All corners were rounded over and a 1/4″ gap was created between all the panels. This will allow slight movement within the panels. I plan to add a 2″ pad to the bunks for comfortable sitting or sleeping.
I had a nice visit with Kilburn this morning. We discussed the advantages of Skiff America over sailing vessels such as the Sea Pearl 21, to which I’m particularly drawn. Ironically, Kilburn owns both boats, so it was a very insightful discussion. I’m always drawn toward sailing. But, the honest truth is Skiff America fits my life style and location much better than any sailboat. I can’t wait to get my her in the water. The maiden voyage and christening is slated for March 2017 at Lake Havasu, Arizona.
With a few hours to work in my shop tonight, I cranked out the intermediate hull bunk supports. Take a look:
Using scrap 3/4″ plywood, I shaped the 4 intermediate hull bunk supports. I used a router and carpenter’s rasp to clean up the exposed edges.
After applying thickened epoxy, I placed them in their proper location. I used a small nail near the bottom of the supports to hold them in place. You must pre drill the nail holes or the plywood support will split. Also, be very careful not to go through the 3/8″ chine panel. It doesn’t take much to hold the support in place, so just tack it.
With all the bunk supports now in place, I can apply finish paint to this storage area. I like to get all the hard to reach placed painted as early as possible. I’m looking forward to building the bunk tops sometime next week. Slow and steady wins this race.
The outrigger stick system worked very well when I installed the hull bunk supports. I moved slowly, making sure to get the supports level with the bunk support panels.
Notice the cedar shims to level up the outrigger arm. I used the block underneath for support and the stones on top to hold the stick down. This system worked exceptionally well.
I love looking back along the hull and seeing the supports. They look very robust and should support the bunk edge very securely, they also provide a strengthening gusset for the hull.
Tomorrow, I’ll begin building the 4 intermediate supports. They allow the bunk to hinge at the bunks widest cross section. I’m very impressed with the simplicity of Kilburn’s design here. Simple, quiet, serviceable in the field…I could go on and on. You could even remove a bunk panel and use it as a back support if someone got injured on the water. I love designs that allow for flexibility and serviceability in the field. This is just plain good design.
With the hull supports built, drilled, sealed and sanded, I’m ready to get them installed.
The plans suggest using a weighted 1×4 to insure their proper placement against the hull. This seems to work well.
Before the epoxy cures, I’ll run my gloved finger (after dipping it in alcohol) over this epoxy joint to smooth out the seam. If you catch it just right, it works really well.
I’ll now install the 5 additional hull supports. I plan to install one about every 8 hours while making my way around the interior of the cabin. I gotta say, I’m so much enjoying seeing this marvelous boat come together. This is one of the most rewarding projects I’ve every undertaken.
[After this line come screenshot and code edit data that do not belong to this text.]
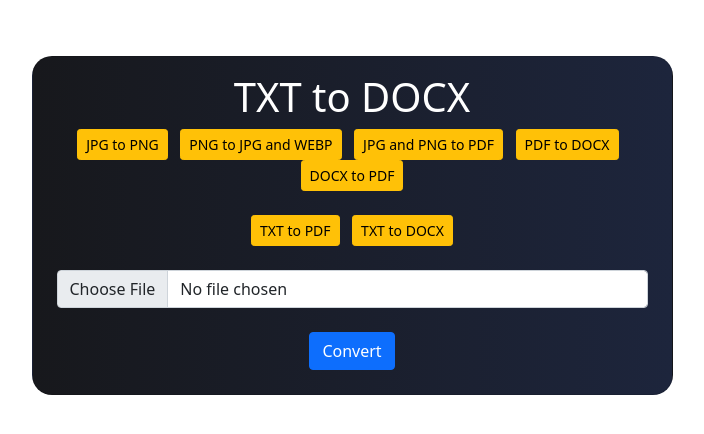
After one commit to YusufUzeyir/CloudBased-FileConverter, a Django app: page /txttodocx in a window 1280 px wide. The commit adds this page. Shown: the top 434 px of the page, without its empty margins (288-992 px from the left). Run offline with Django 4.2, Linux system fonts and the light colour scheme.

Commit message:
upload txt,docx,pdf

```diff
--- a/DjangoConverterApp/images/urls.py
+++ b/DjangoConverterApp/images/urls.py
@@ -5,8 +5,8 @@ urlpatterns = [
     path('', views.imgtopdf, name="imgtopdf"),
     path('jpgtopng', views.jpgtopng),
     path('png', views.png),
+    path('docxtopdf', views.docxtopdf),
+    path('pdftodocx', views.pdftodocx),
     path('txttopdf', views.txttopdf),
-    path('docxtopdf', views.docxtopdf),
-
-
+    path('txttodocx', views.txttodocx),
 ]
--- a/DjangoConverterApp/images/views.py
+++ b/DjangoConverterApp/images/views.py
@@ -1,10 +1,14 @@
 from django.shortcuts import render, HttpResponse
 import img2pdf
 from PIL import Image
-import fpdf
+from fpdf import FPDF
 import io
 from docx import Document
 from docx2pdf import convert
+from pdf2docx import Converter
+import uuid
+import pythoncom
+import os
 
 def imgtopdf(request):
     if request.method == 'POST':
@@ -17,32 +21,135 @@ def imgtopdf(request):
 
 def docxtopdf(request):
     if request.method == 'POST':
-        docx_file = request.FILES['docx']
+        pythoncom.CoInitialize()  # CoInitialize çağrısı
+        try:
 
-        # Docx dosyasını oku
-        docx_content = docx_file.read()
+            # Generate a unique ID for the file and filename
+            file_id = str(uuid.uuid4())
+            docx_filename = f"uploaded_{file_id}.docx"  # Örnek dosya adı
+            pdf_filename = f"converted_{file_id}.pdf"
 
-        # Docx içeriğini PDF'ye dönüştür
-        document = Document(io.BytesIO(docx_content))
-        pdf_bytes = io.BytesIO()
-        document.save(pdf_bytes)
+            # Get the uploaded DOCX file
+            docx_file = request.FILES['docx']
 
-        # PDF'yi HttpResponse nesnesine ekleyerek dön
-        response = HttpResponse(pdf_bytes.getvalue(), content_type='application/pdf')
-        response['Content-Disposition'] = 'attachment; filename="converted_document.pdf"'
-        return response
+            # Save the uploaded DOCX file
+            with open(docx_filename, 'wb') as f:
+                f.write(docx_file.read())
 
+            # Perform the conversion
+            convert(docx_filename, pdf_filename)  # Remove extension for output PDF
+
+            # Generate the PDF content as a byte stream
+            with open(pdf_filename, 'rb') as f:
+                pdf_data = f.read()
+
+            # Set the content type and response headers for PDF display
+            response = HttpResponse(pdf_data, content_type='application/pdf')
+            response['Content-Disposition'] = f'inline; filename={pdf_filename}'
+
+            os.remove(docx_filename)
+            os.remove(pdf_filename)
+
+            return response
+        except Exception as e:
+            # Handle errors here
+            return HttpResponse(f"An error occurred: {e}")
+
+    # Handle displaying the conversion form or other relevant logic
+    # ...
     return render(request, 'docxtopdf.html')
+
+def pdftodocx(request):
+    if request.method == 'POST':
+        try:
+            # Retrieve the PDF file from the request
+            pdf_file = request.FILES['pdf']
+
+            # Generate unique filenames
+            file_id = str(uuid.uuid4())
+            pdf_filename = f"uploaded_{file_id}.pdf"
+            docx_filename = f"converted_{file_id}.docx"
+
+            # Save the uploaded PDF to the disk
+            with open(pdf_filename, 'wb') as f:
+                for chunk in pdf_file.chunks():
+                    f.write(chunk)
+
+            # Convert PDF to DOCX
+            cv = Converter(pdf_filename)
+            cv.convert(docx_filename, start=0, end=None)
+            cv.close()
+
+            # Read the generated DOCX file and send it as a response
+            with open(docx_filename, 'rb') as f:
+                docx_data = f.read()
+
+            return HttpResponse(docx_data, content_type='application/vnd.openxmlformats-officedocument.wordprocessingml.document')
+
+
+            # Clean up files
+            os.remove(pdf_filename)
+            os.remove(docx_filename)
+
+            return response
+        except Exception as e:
+            return HttpResponse(f"An error occurred: {e}")
+
+    # If it's not a POST request, show the conversion page or form
+    return render(request, 'pdftodocx.html')
 
 def txttopdf(request):
     if request.method == 'POST':
-        txt = request.FILES['txt']
-        pdf = fpdf.FPDF()
+        txt_file = request.FILES['txt']
+        content = txt_file.read().decode('utf-8')  # Ensure the encoding matches the file content
+
+        # Create an FPDF object
+        pdf = FPDF()
         pdf.add_page()
         pdf.set_font("Arial", size=12)
-        pdf.cell(200, 10, txt.read().decode('utf-8'), 0, 1)
-        return HttpResponse(pdf.output(dest='S'), content_type='application/pdf')
-    return render(request, 'txttopdf.html')
+        pdf.multi_cell(0, 10, content)  # Adjust width and height as needed
+
+        # Output the PDF content directly to a variable in memory
+        pdf_output = pdf.output(dest='S')  # No encoding needed here
+
+        # Create a Django HttpResponse and set the appropriate headers
+        response = HttpResponse(pdf_output, content_type='application/pdf')
+        response['Content-Disposition'] = 'attachment; filename="download.pdf"'
+
+        return response
+    else:
+        return render(request, 'txttopdf.html')
+
+def txttodocx(request):
+    if request.method == 'POST':
+        txt_file = request.FILES['txt']
+        content = txt_file.read().decode('utf-8')  # Assuming the text file is UTF-8 encoded
+
+        # Generate a unique ID for the file and filename
+        file_id = str(uuid.uuid4())
+        docx_filename = f"converted_{file_id}.docx"
+
+        # Create a new Document
+        doc = Document()
+        doc.add_paragraph(content)  # Add the text content to the document
+
+        # Save the document to a temporary path
+        doc.save(docx_filename)
+
+        # Read the generated DOCX file and send it as a response
+        with open(docx_filename, 'rb') as f:
+            docx_data = f.read()
+
+        return HttpResponse(docx_data, content_type='application/vnd.openxmlformats-officedocument.wordprocessingml.document')
+
+
+        # Clean up the file from the server after sending it
+        os.remove(docx_filename)
+
+        return response
+
+    # Display the form to upload a text file
+    return render(request, 'txttodocx.html')
 
 def jpgtopng(request):
     if request.method == 'POST':
--- /dev/null
+++ b/DjangoConverterApp/templates/txttodocx.html
@@ -0,0 +1,79 @@
+<!doctype html>
+<html lang="en">
+
+<head>
+    <!-- Required meta tags -->
+    <meta charset="utf-8">
+    <meta name="viewport" content="width=device-width, initial-scale=1">
+
+    <link href="https://cdn.jsdelivr.net/npm/bootstrap@5.0.0-beta1/dist/css/bootstrap.min.css" rel="stylesheet"
+        integrity="sha384-giJF6kkoqNQ00vy+HMDP7azOuL0xtbfIcaT9wjKHr8RbDVddVHyTfAAsrekwKmP1" crossorigin="anonymous">
+
+    <title>TXT to DOCX</title>
+    <style>
+        .btn-group .btn:hover {
+            background-color: rgb(0, 0, 76) !important;
+            color: white !important;
+        }
+    </style>
+</head>
+
+<body>
+    <div class="container">
+        <div class="row justify-content-center pt-5">
+            <div class="col-md-7 py-2">
+                <div class="card"
+                    style="background-image: linear-gradient(to right, #17181c, #1d253c); border-radius: 20px;">
+                    <div class="p-3 text-center">
+                        <h1 style="color: white;">TXT to DOCX</h1>
+                        <div class="btn-group">
+                            <em>
+                                <a href="/jpgtopng"><button type="button" class="btn btn-warning btn-sm">JPG to
+                                        PNG</button></a>
+
+                                &nbsp;
+                                <a href="/png"><button type="button" class="btn btn-warning btn-sm">PNG
+                                        to JPG and WEBP</button></a>
+                                &nbsp;
+                                <a href="/"><button type="button" class="btn btn-warning btn-sm">JPG and PNG to
+                                        PDF</button></a>
+                                &nbsp;
+                                <a href="/pdftodocx"><button type="button" class="btn btn-warning btn-sm">PDF to
+                                        DOCX</button></a>
+                                &nbsp;
+                                <a href="/docxtopdf"><button type="button" class="btn btn-warning btn-sm">DOCX to
+                                        PDF</button></a>
+                            </em>
+                        </div><br><br>
+                        <div class="btn-group">
+                            <em>
+
+                                <a href="/txttopdf"><button type="button" class="btn btn-warning btn-sm">TXT to
+                                        PDF</button></a>
+                                &nbsp;
+                                <a href="/txttodocx"><button type="button" class="btn btn-warning btn-sm">TXT to
+                                        DOCX</button></a>
+                            </em>
+                        </div>
+                    </div>
+                    <form method="POST" enctype="multipart/form-data">
+                        {% csrf_token %}
+                        <div class="m-2 px-3">
+                            <input class="form-control" type="file" accept=".txt" id="txt" name="txt">
+                        </div>
+                        <div class="m-2 py-3 text-center">
+                            <button type="submit" class="btn btn-primary">Convert</button>
+                        </div>
+                    </form>
+                </div>
+
+            </div>
+        </div>
+    </div>
+
+    <script src="https://cdn.jsdelivr.net/npm/bootstrap@5.0.0-beta1/dist/js/bootstrap.bundle.min.js"
+        integrity="sha384-ygbV9kiqUc6oa4msXn9868pTtWMgiQaeYH7/t7LECLbyPA2x65Kgf80OJFdroafW"
+        crossorigin="anonymous"></script>
+</body>
+
+</html>
```
Also changed, not shown: DjangoConverterApp/templates/docxtopdf.html (+16 -5 lines), DjangoConverterApp/templates/imgtopdf.html (+16 -5 lines), DjangoConverterApp/templates/pdftodocx.html (added, +79 -0 lines), DjangoConverterApp/templates/png.html (+16 -5 lines), DjangoConverterApp/templates/txttopdf.html (+16 -5 lines).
If you’ve got a little money and even a little more time, this could be a great experience for you. I’m so glad I started!
Drilling the 1/4″ holes at an angle using the drill press. I didn’t calculate this angle, just winged it.
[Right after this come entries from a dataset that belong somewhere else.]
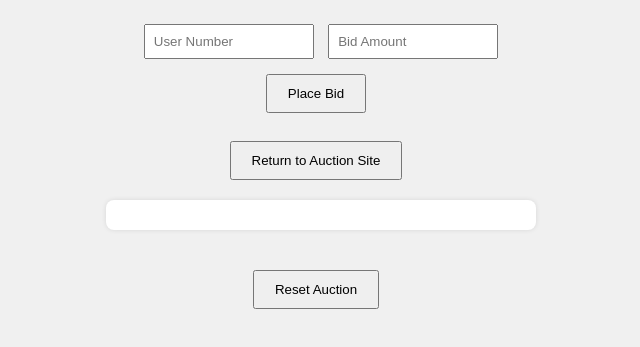
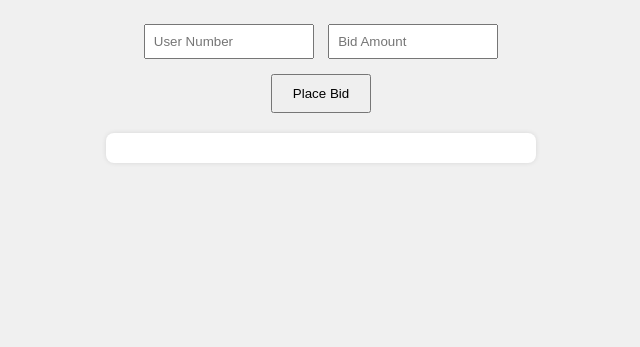
Before and after one commit to lawlessdesign21-lang/live-auction-app, a plain HTML site: page index.html in a window 1280 px wide. Shown: the part 89-436 px from the top of the page, without its empty margins (319-959 px from the left). Drawn offline with Linux system fonts and the light colour scheme; no server answers.

Commit message:
index.html

```diff
--- a/index.html
+++ b/index.html
@@ -25,7 +25,6 @@
     button {
       padding: 10px 20px;
       margin-top: 10px;
-      margin-right: 10px;
     }
     #auctionList {
       max-width: 400px;
@@ -44,32 +43,20 @@
     .user-entry:last-child {
       border-bottom: none;
     }
-    .bottom-buttons {
-      text-align: center;
-      margin-top: 30px;
-    }
   </style>
 </head>
 <body>
+
   <h1>Live Auction</h1>
 
   <div class="input-section">
     <input type="number" id="userId" placeholder="User Number" />
     <input type="number" id="amount" placeholder="Bid Amount" />
-    <br />
+    <br>
     <button onclick="submitBid()">Place Bid</button>
-
-    <br /><br />
-    <a href="https://www.fmistemfoundation.org/auction-fmi-need">
-      <button>Return to Auction Site</button>
-    </a>
   </div>
 
   <div id="auctionList"></div>
-
-  <div class="bottom-buttons">
-    <button onclick="resetAuction()">Reset Auction</button>
-  </div>
 
   <!-- Load main JavaScript file as a module -->
   <script type="module" src="./main.js"></script>
```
Now let’s clean up the sharp edges.
I used a hand counter sink to ream the holes.
And, a rounder over bit to smooth all the sharp edges of the top plate.
I used a brad nailer to shoot small nails into the brackets to hold them while they dry.
The plans describe an easy way to mock up all the necessary angled support brackets. I used a simple angle gauge to determine the proper angle for each bracket. The angles all change as you move forward and the hull begins to narrows. Take your time and mark everything carefully. It’s easy to get things mixed up. As I was writing this blog, I realized I had nailed all the top supports on backwards, so I quickly ran back out to my shop, pulled them all apart and corrected the mistake. There’s always some’n waiting to gitch ya!